It was one of Arizona's most notorious murder cases: the executions of nine people, including six monks, at a suburban Phoenix Buddhist temple. Two men were imprisoned for life in the 1991 killing but in 2011, an appeals court overturned the conviction of Johnathan Doody, ruling that investigators improperly obtained his confession. After two more trials, the first of which ended in a mistrial, the victims' families finally got what they had hoped for yesterday when Doody was once again convicted of nine counts of first-degree murder and 11 armed robbery and burglary charges.

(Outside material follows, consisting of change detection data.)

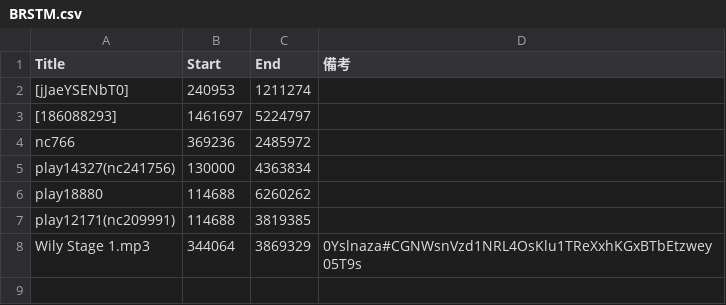
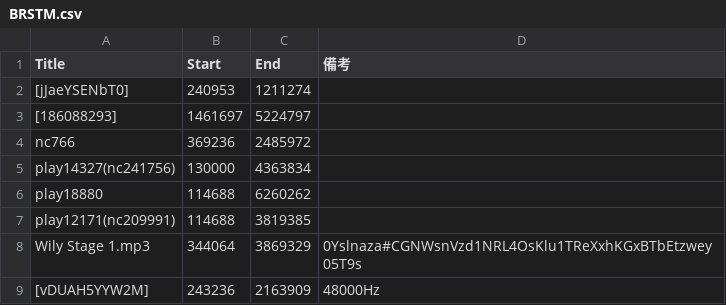
Before and after one commit to PC-CNT/mkn-10, a CSV file: BRSTM.csv, drawn as a sheet; the diff names each change by its address in the sheet, - before the commit and + after, or states it on an @@ line.

Commit message:
Update BRSTM.csv

```diff
--- a/BRSTM.csv
+++ b/BRSTM.csv
+row 9: [vDUAH5YYW2M] | 243236 | 2163909 | 48000Hz
```
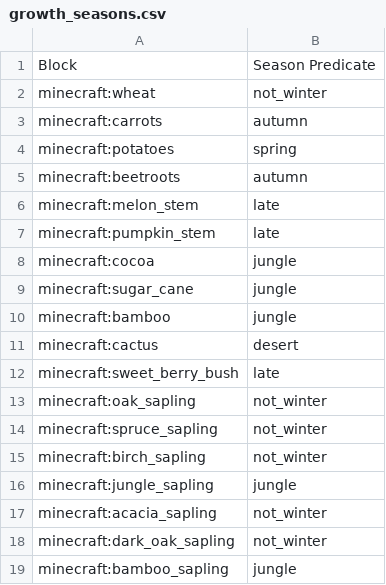
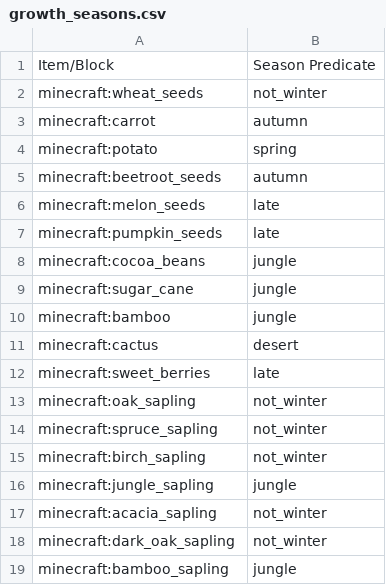
Before and after one commit to Harvest-Festival/Simply-Seasons, a CSV file: src/generated/resources/data/simplyseasons/database/growth_seasons.csv, drawn as a sheet.

Commit message:
Add tooltip and hud config. Switch to items for tooltip purposes.

```diff
--- a/src/generated/resources/data/simplyseasons/database/growth_seasons.csv
+++ b/src/generated/resources/data/simplyseasons/database/growth_seasons.csv
@@ -1,9 +1,9 @@
-Block,Season Predicate
-minecraft:wheat,not_winter
-minecraft:carrots,autumn
-minecraft:potatoes,spring
-minecraft:beetroots,autumn
-minecraft:melon_stem,late
-minecraft:pumpkin_stem,late
-minecraft:cocoa,jungle
+Item/Block,Season Predicate
+minecraft:wheat_seeds,not_winter
+minecraft:carrot,autumn
+minecraft:potato,spring
+minecraft:beetroot_seeds,autumn
+minecraft:melon_seeds,late
+minecraft:pumpkin_seeds,late
+minecraft:cocoa_beans,jungle
 minecraft:sugar_cane,jungle
@@ -11,3 +11,3 @@ minecraft:bamboo,jungle
 minecraft:cactus,desert
-minecraft:sweet_berry_bush,late
+minecraft:sweet_berries,late
 minecraft:oak_sapling,not_winter
```
Also changed, not shown: 14 other files.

Doody, who will face multiple life sentences when he is sentenced next month, was 17 when he was accused of participating in the slayings at the Wat Promkunaram temple. He has steadfastly maintained his innocence. The accomplice serving life in prison told jurors how the crime was Doody's idea, aimed at stealing about $2,600 cash and valuables from the monks. He says he tried to persuade him not to kill the victims after the robbery, but Doody was determined to leave behind no witnesses. (Read more massacre stories.)